Abstract

Conservation efforts over the past two decades have restored some of the tropical rainforest cover in the fragmented landscape of the Atherton Tableland, north Queensland. This study is the first to systematically assess whether or not endemic arboreal mammal species are colonizing revegetated areas. We measured their use by five target arboreal marsupials: Lumholtz’s Tree-Kangaroo, Coppery Brushtail Possum, Green Ringtail Possum, Herbert River Ringtail Possum, and Lemuroid Ringtail Possum. Using spotlights, we conducted five surveys in each of 10 sites on the Atherton Tablelands in both restored and remnant reference plots.

 

Statistical power was low due to few observations so assessing differences between experimental (replanted) and control (remnant) plots was not possible.
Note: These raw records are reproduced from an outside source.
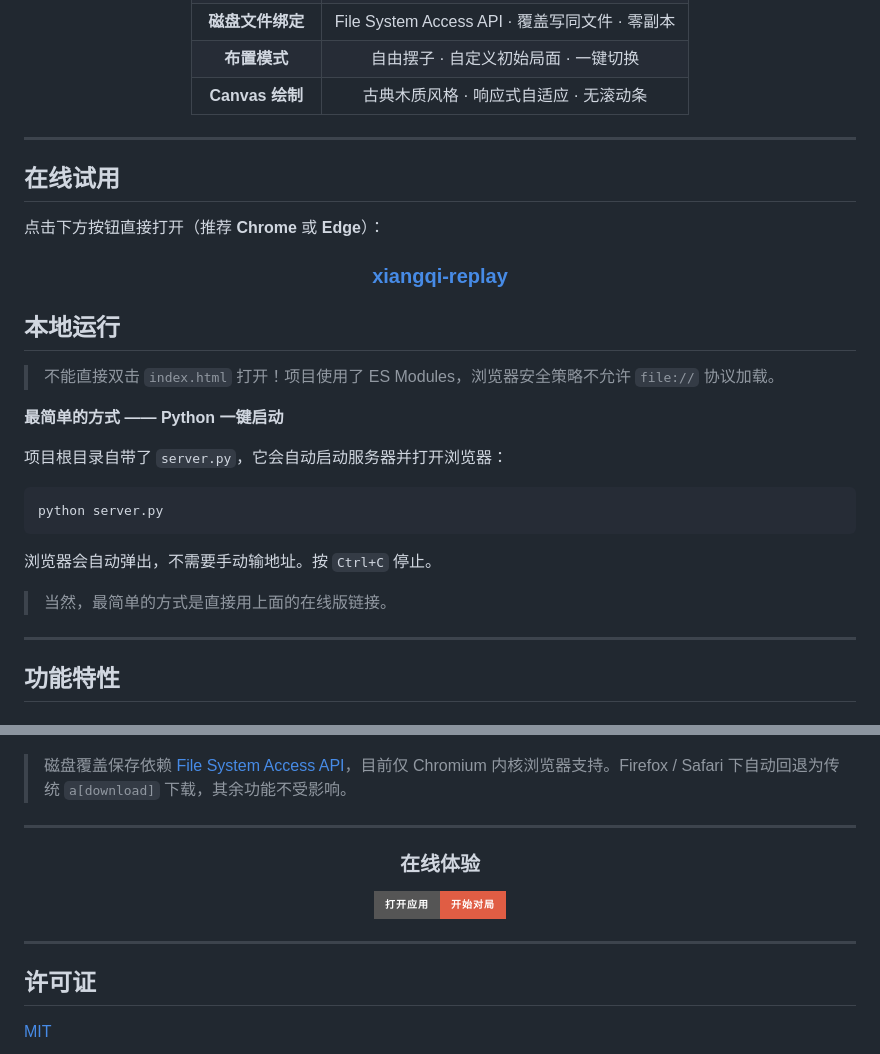
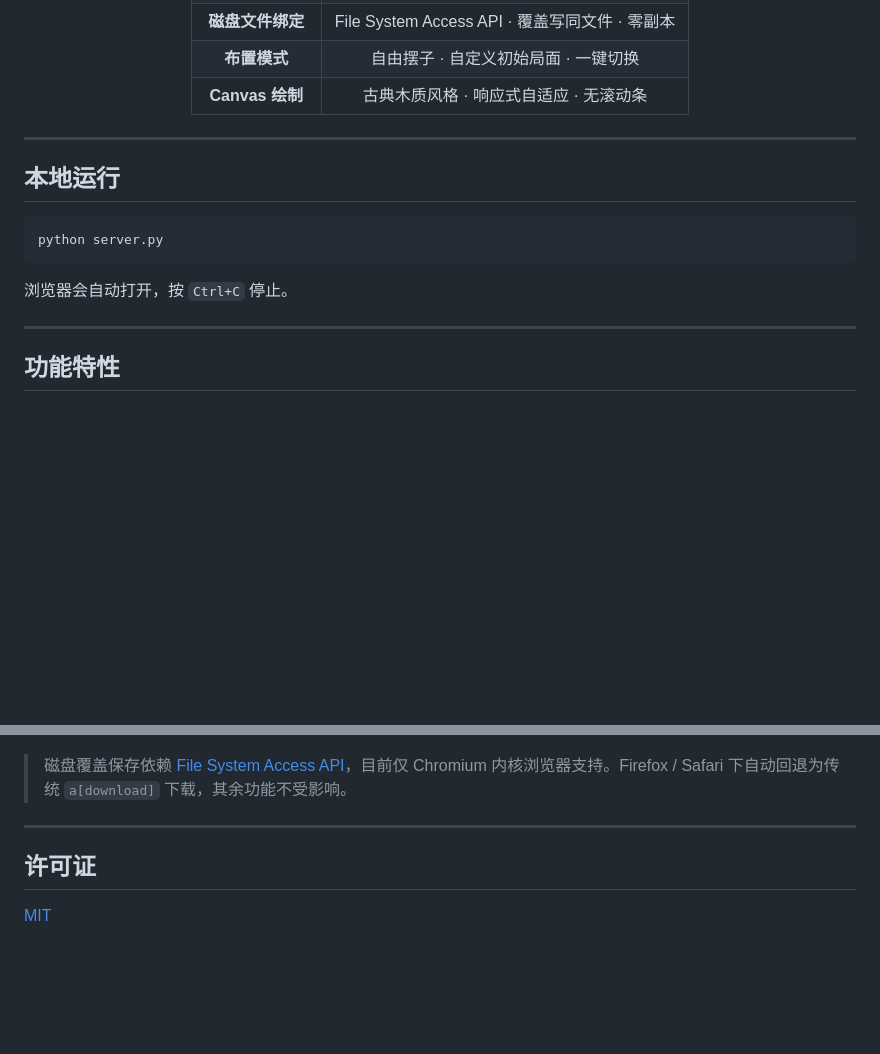
Before and after one commit to ZhiqiangBao/xiangqi-replay, a Markdown page: README.md, 2 parts joined by grey strips. Rendered like a GitHub page; badges without logos; blank space fills up the shorter version.

Commit message:
docs: 精简 README，去掉重复的在线试用和多余说明

````diff
--- a/README.md
+++ b/README.md
@@ -33,31 +33,13 @@
 
 ---
 
-## 在线试用
-
-点击下方按钮直接打开（推荐 **Chrome** 或 **Edge**）：
-
-<div align="center">
-
-### [xiangqi-replay](https://zhiqiangbao.github.io/xiangqi-replay/)
-
-</div>
-
 ## 本地运行
-
-> 不能直接双击 `index.html` 打开！项目使用了 ES Modules，浏览器安全策略不允许 `file://` 协议加载。
-
-**最简单的方式 —— Python 一键启动**
-
-项目根目录自带了 `server.py`，它会自动启动服务器并打开浏览器：
 
 ```bash
 python server.py
 ```
 
-浏览器会自动弹出，不需要手动输地址。按 `Ctrl+C` 停止。
-
-> 当然，最简单的方式是直接用上面的在线版链接。
+浏览器会自动打开，按 `Ctrl+C` 停止。
 
 ---
 
@@ -164,16 +146,6 @@ xiangqi-replay/
 
 ---
 
-<div align="center">
-
-### 在线体验
-
-[![Open App](https://img.shields.io/badge/打开应用-开始对局-red?style=for-the-badge&logo=googlechrome&logoColor=white)](https://zhiqiangbao.github.io/xiangqi-replay/)
-
-</div>
-
----
-
 ## 许可证
 
 [MIT](LICENSE)
````
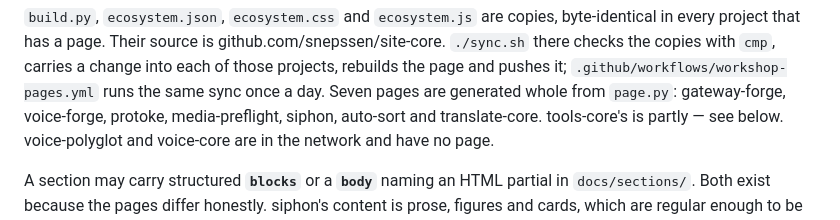
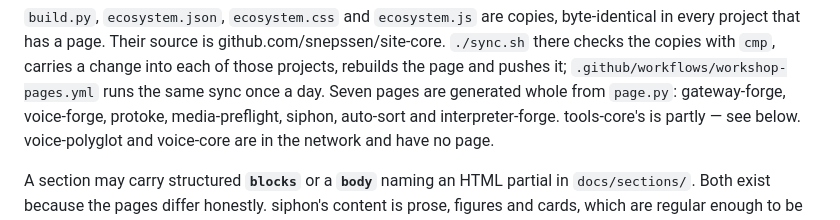
Before and after one commit to snepssen/siphon, a Markdown page: CLAUDE.md, the part around the change. Drawn GitHub-style.

Commit message:
CLAUDE.md: translate-core is now interpreter-forge

```diff
--- a/CLAUDE.md
+++ b/CLAUDE.md
@@ -496,7 +496,7 @@ github.com/snepssen/site-core. `./sync.sh` there checks the copies with
 `cmp`, carries a change into each of those projects, rebuilds the page and
 pushes it; `.github/workflows/workshop-pages.yml` runs the same sync once a
 day. Seven pages are generated whole from `page.py`: gateway-forge,
-voice-forge, protoke, media-preflight, siphon, auto-sort and translate-core.
+voice-forge, protoke, media-preflight, siphon, auto-sort and interpreter-forge.
 tools-core's is partly — see below. voice-polyglot and voice-core are in the
 network and have no page.
 
```
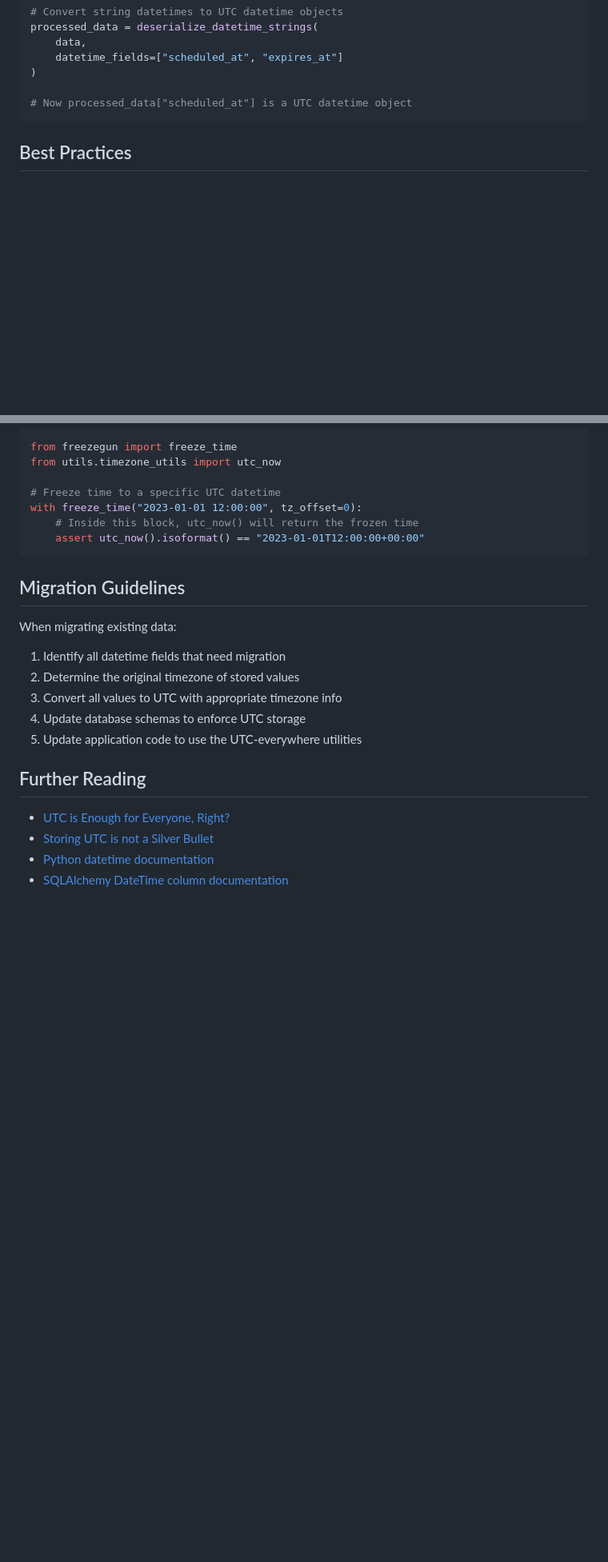
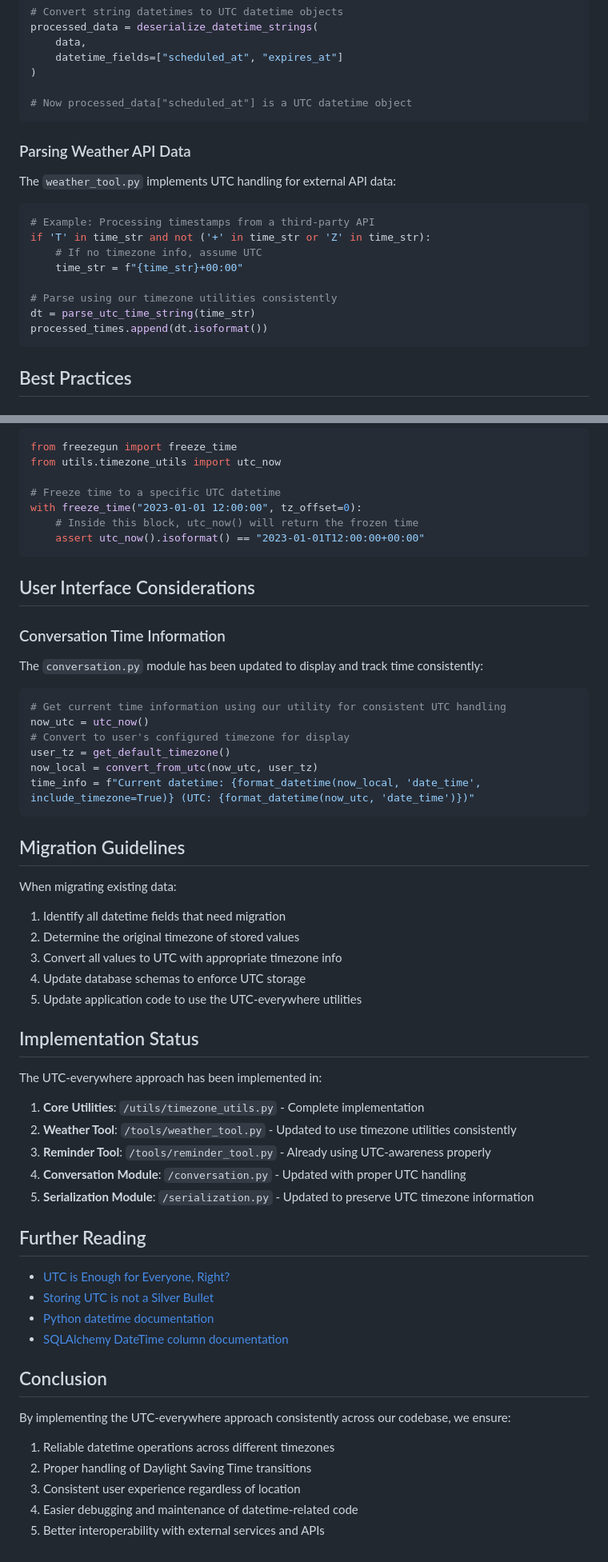
Before and after one commit to taylorsatula/mira, a Markdown page: docs/UTC_Datetime_Guide.md, 2 parts joined by grey strips. Shown: that part at 80% size. Drawn GitHub-style; blank space fills up the shorter version.

Commit message:
Update UTC datetime documentation with audit report and implementation details

````diff
--- a/docs/UTC_Datetime_Guide.md
+++ b/docs/UTC_Datetime_Guide.md
@@ -137,6 +159,21 @@ processed_data = deserialize_datetime_strings(
 )
 
 # Now processed_data["scheduled_at"] is a UTC datetime object
+```
+
+### Parsing Weather API Data
+
+The `weather_tool.py` implements UTC handling for external API data:
+
+```python
+# Example: Processing timestamps from a third-party API
+if 'T' in time_str and not ('+' in time_str or 'Z' in time_str):
+    # If no timezone info, assume UTC
+    time_str = f"{time_str}+00:00"
+
+# Parse using our timezone utilities consistently
+dt = parse_utc_time_string(time_str)
+processed_times.append(dt.isoformat())
 ```
 
 ## Best Practices
@@ -193,6 +230,21 @@ with freeze_time("2023-01-01 12:00:00", tz_offset=0):
     assert utc_now().isoformat() == "2023-01-01T12:00:00+00:00"
 ```
 
+## User Interface Considerations
+
+### Conversation Time Information
+
+The `conversation.py` module has been updated to display and track time consistently:
+
+```python
+# Get current time information using our utility for consistent UTC handling
+now_utc = utc_now()
+# Convert to user's configured timezone for display
+user_tz = get_default_timezone()
+now_local = convert_from_utc(now_utc, user_tz)
+time_info = f"Current datetime: {format_datetime(now_local, 'date_time', include_timezone=True)} (UTC: {format_datetime(now_utc, 'date_time')})"
+```
+
 ## Migration Guidelines
 
 When migrating existing data:
@@ -203,9 +255,29 @@ When migrating existing data:
 4. Update database schemas to enforce UTC storage
 5. Update application code to use the UTC-everywhere utilities
 
+## Implementation Status
+
+The UTC-everywhere approach has been implemented in:
+
+1. **Core Utilities**: `/utils/timezone_utils.py` - Complete implementation
+2. **Weather Tool**: `/tools/weather_tool.py` - Updated to use timezone utilities consistently
+3. **Reminder Tool**: `/tools/reminder_tool.py` - Already using UTC-awareness properly
+4. **Conversation Module**: `/conversation.py` - Updated with proper UTC handling
+5. **Serialization Module**: `/serialization.py` - Updated to preserve UTC timezone information
+
 ## Further Reading
 
 - [UTC is Enough for Everyone, Right?](https://zachholman.com/talk/utc-is-enough-for-everyone-right)
 - [Storing UTC is not a Silver Bullet](https://codeblog.jonskeet.uk/2019/03/27/storing-utc-is-not-a-silver-bullet/)
 - [Python datetime documentation](https://docs.python.org/3/library/datetime.html)
 - [SQLAlchemy DateTime column documentation](https://docs.sqlalchemy.org/en/20/core/type_basics.html#sqlalchemy.types.DateTime)
+
+## Conclusion
+
+By implementing the UTC-everywhere approach consistently across our codebase, we ensure:
+
+1. Reliable datetime operations across different timezones
+2. Proper handling of Daylight Saving Time transitions
+3. Consistent user experience regardless of location
+4. Easier debugging and maintenance of datetime-related code
+5. Better interoperability with external services and APIs
````
Also changed, not shown: other parts of docs/UTC_Datetime_Guide.md (+23 -1 lines), docs/UTC_Everywhere_Audit_Report.md (added, +223 -0 lines).
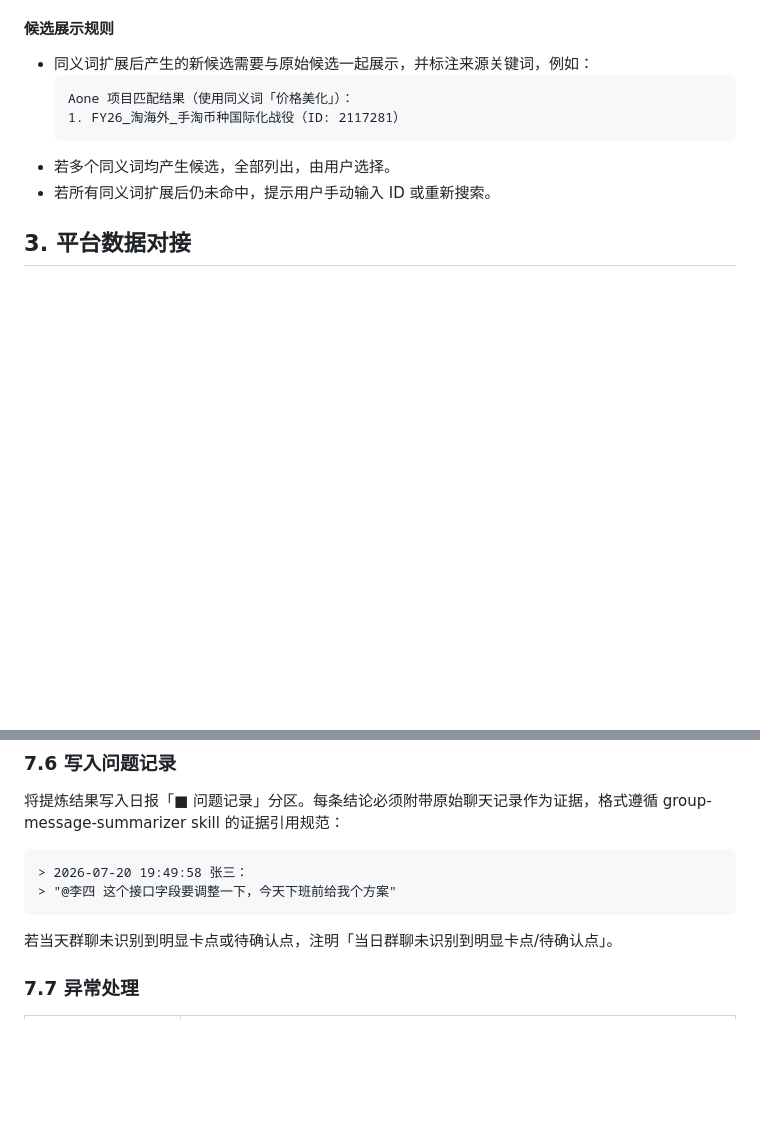
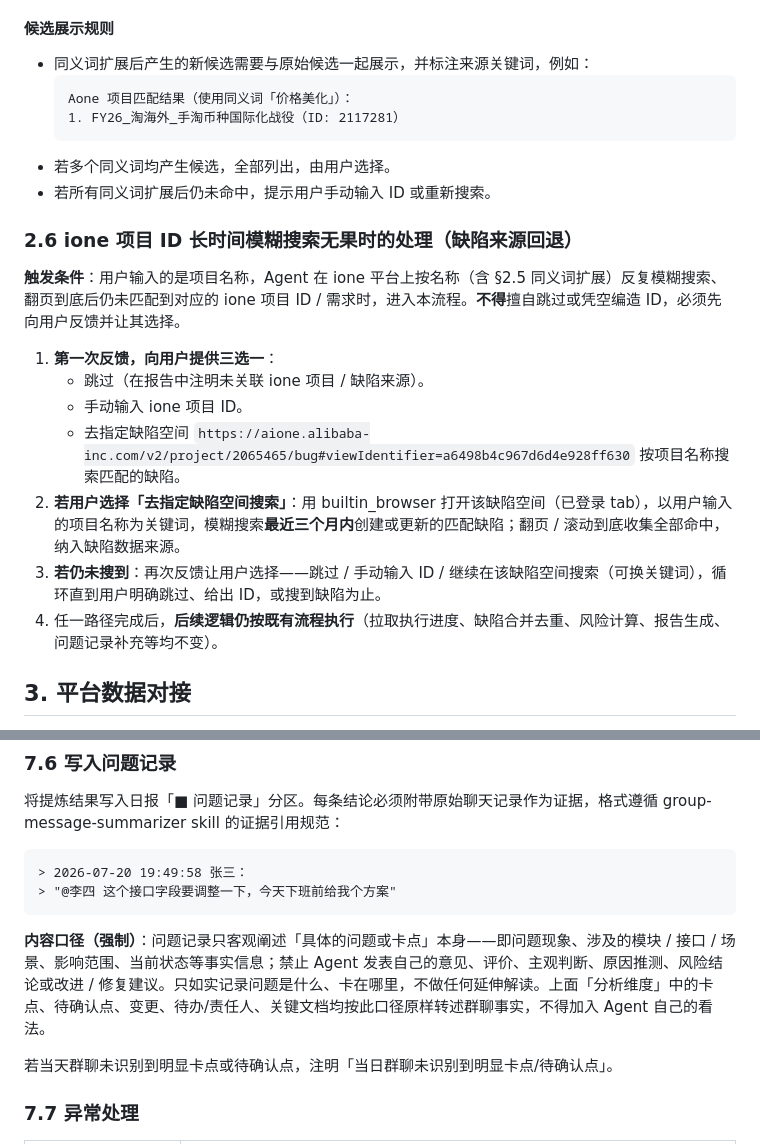
Before and after one commit to bean999212/alibaba_skill, a Markdown page: reference.md, 2 parts joined by grey strips. GitHub-like rendering; blank space fills up the shorter version.

````diff
--- a/reference.md
+++ b/reference.md
@@ -135,6 +135,18 @@ matching:
   ```
 - 若多个同义词均产生候选，全部列出，由用户选择。
 - 若所有同义词扩展后仍未命中，提示用户手动输入 ID 或重新搜索。
+
+### 2.6 ione 项目 ID 长时间模糊搜索无果时的处理（缺陷来源回退）
+
+**触发条件**：用户输入的是项目名称，Agent 在 ione 平台上按名称（含 §2.5 同义词扩展）反复模糊搜索、翻页到底后仍未匹配到对应的 ione 项目 ID / 需求时，进入本流程。**不得**擅自跳过或凭空编造 ID，必须先向用户反馈并让其选择。
+
+1. **第一次反馈，向用户提供三选一**：
+   - 跳过（在报告中注明未关联 ione 项目 / 缺陷来源）。
+   - 手动输入 ione 项目 ID。
+   - 去指定缺陷空间 `https://aione.alibaba-inc.com/v2/project/2065465/bug#viewIdentifier=a6498b4c967d6d4e928ff630` 按项目名称搜索匹配的缺陷。
+2. **若用户选择「去指定缺陷空间搜索」**：用 builtin_browser 打开该缺陷空间（已登录 tab），以用户输入的项目名称为关键词，模糊搜索**最近三个月内**创建或更新的匹配缺陷；翻页 / 滚动到底收集全部命中，纳入缺陷数据来源。
+3. **若仍未搜到**：再次反馈让用户选择——跳过 / 手动输入 ID / 继续在该缺陷空间搜索（可换关键词），循环直到用户明确跳过、给出 ID，或搜到缺陷为止。
+4. 任一路径完成后，**后续逻辑仍按既有流程执行**（拉取执行进度、缺陷合并去重、风险计算、报告生成、问题记录补充等均不变）。
 
 ## 3. 平台数据对接
 
@@ -614,6 +626,8 @@ dws chat message list --group <cid> --time "YYYY-MM-DD 00:00:00" --forward=true
 > "@李四 这个接口字段要调整一下，今天下班前给我个方案"
 ```
 
+**内容口径（强制）**：问题记录只客观阐述「具体的问题或卡点」本身——即问题现象、涉及的模块 / 接口 / 场景、影响范围、当前状态等事实信息；禁止 Agent 发表自己的意见、评价、主观判断、原因推测、风险结论或改进 / 修复建议。只如实记录问题是什么、卡在哪里，不做任何延伸解读。上面「分析维度」中的卡点、待确认点、变更、待办/责任人、关键文档均按此口径原样转述群聊事实，不得加入 Agent 自己的看法。
+
 若当天群聊未识别到明显卡点或待确认点，注明「当日群聊未识别到明显卡点/待确认点」。
 
 ### 7.7 异常处理
````
Also changed, not shown: SKILL.md (+26 -1 lines).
However, Lumholtz’s Tree Kangaroos, Coppery Brushtails, and Green Ringtails were observed permanently inhabiting replanted sites, including one, not adjacent to remnant rainforest. Herbert River Ringtails and Lemuroid Ringtails were, as expected, restricted to the two higher altitude sites and occurred in remnant rainforest. The Herbert River Ringtail occurred in the replanted forest at both sites, whereas the one observation of a Lemuroid Ringtail was on the edge of a replanted site that was closely bracketed by remnant forest.

 

Findings from this study support revegetation projects throughout the Atherton Tablelands based on their successful uses by arboreal marsupials for habitat.